There was so much I could include in the book, on what is a complex and politically sensitive topic. I decided that I would address the issue in three parts. First of all to cover the circumstances which would lead to a border poll being called. We are living through those right now. Secondly I would explain how I believe a border poll can be won and also give my views on some of the key challenges which we will face during the campaign. The final part focuses on how we ensure that we make a success of a vote for Irish unity.
The reason why my book is called Irish Unity: Time to Prepare is because it is crucial that we plan and prepare now, to avoid the chaos of Brexit. While I know family members and close friends who voted for Brexit I have yet to find anyone who thinks that it is going well. I want to ensure that across Ireland we have an informed discussion about constitutional change which is evidence based. This can help to guarantee that the campaign itself focuses on facts and our preferred outcomes, rather than voters being distracted by emotive issues. At the time of a border poll we need to know what is on offer in terms of the health service, what will happen to pensions, how will we ensure that our all-Ireland economy continues to grow? What can we do to provide opportunities for our young people so that they do not feel forced to leave this island to go elsewhere? How can we work together to address the climate crisis, provide energy and food security in an ever more turbulent world?

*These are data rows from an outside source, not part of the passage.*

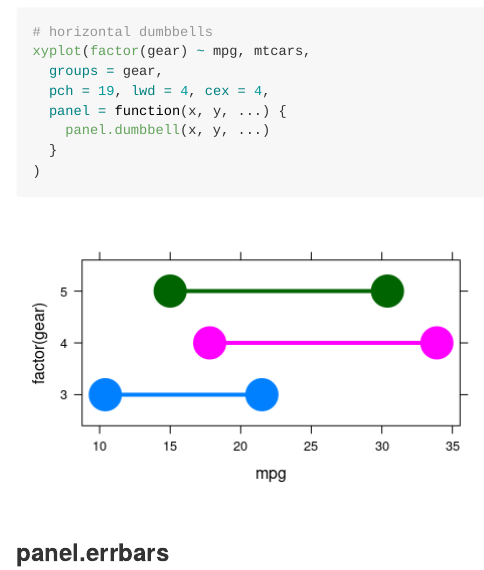
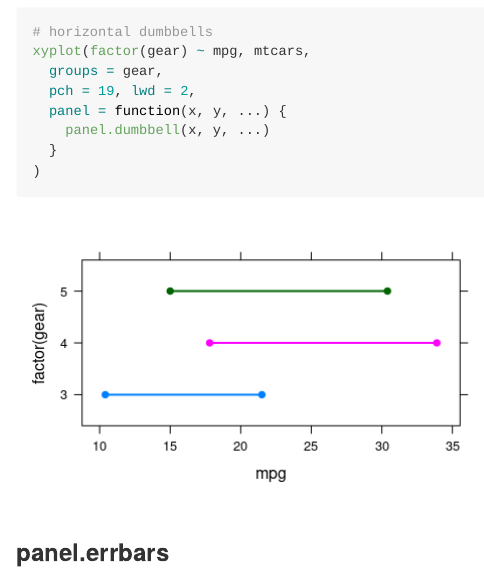
Before and after one commit to m-jahn/lattice-tools, an R Markdown document (vignettes/README.Rmd): the page in a window 1100 px wide, from 10650 px down. The pictures show the output file vignettes/README.html that the author committed with the source, opened offline.

Commit message:
bug: updated documentation for panel.dumbbell; closes #5

```diff
--- a/vignettes/README.Rmd
+++ b/vignettes/README.Rmd
@@ -249,7 +249,7 @@ xyplot(mpg ~ factor(gear), mtcars,
 # horizontal dumbbells
 xyplot(factor(gear) ~ mpg, mtcars,
   groups = gear,
-  pch = 19, lwd = 4, cex = 4,
+  pch = 19, lwd = 2,
   panel = function(x, y, ...) {
     panel.dumbbell(x, y, ...)
   }
```
Also changed, not shown: R/panel_dumbbell.R (+3 -3 lines), vignettes/README.R (+1 -1 lines), README.md, vignettes/README.html, vignettes/README.md, vignettes/README_files/figure-gfm/unnamed-chunk-8-2.png, 1 other file.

The Good Friday Agreement and the European Convention on Human Rights both provide a framework for safeguarding and protecting all communities. Northern Ireland is now a region of multiple minorities. We know that civic unionism is already engaging on the issue of what Irish unity means, in private conversations and occasionally publicly. Political unionism rarely takes part in these discussions. While they don’t have a veto on progress we do need to put a package of proposals in place to provide peace and prosperity for all our citizens in a New Ireland. Providing sufficient housing on a mixed tenure basis where you have those living in social housing beside those in affordable or privately owned housing is needed. The ‘unity dividend’ must include public services provided seamlessly on an all-Ireland basis for the benefit of everyone who lives across Ireland.
Dates for your diary…
Irish Unity: Time to Prepare is out on October 5th.
Ben is speaking at the Ireland’s Future event in 3 Arena Dublin on Saturday October 1st.
He will be speaking at our irishborderpoll.com debate in London hosted by the Battle of Ideas on Saturday October 15th – From IndyRef2 To A Border Poll: Are We Afraid Of Democracy?
On Monday October 17th, Ben will be speaking at our irishborderpoll.com event, Time For Irish Unity?, in the Wilson Room at Portcullis House, Parliament in London at 7pm. Every North of Ireland Party with MPs has been invited onto the panel. All welcome.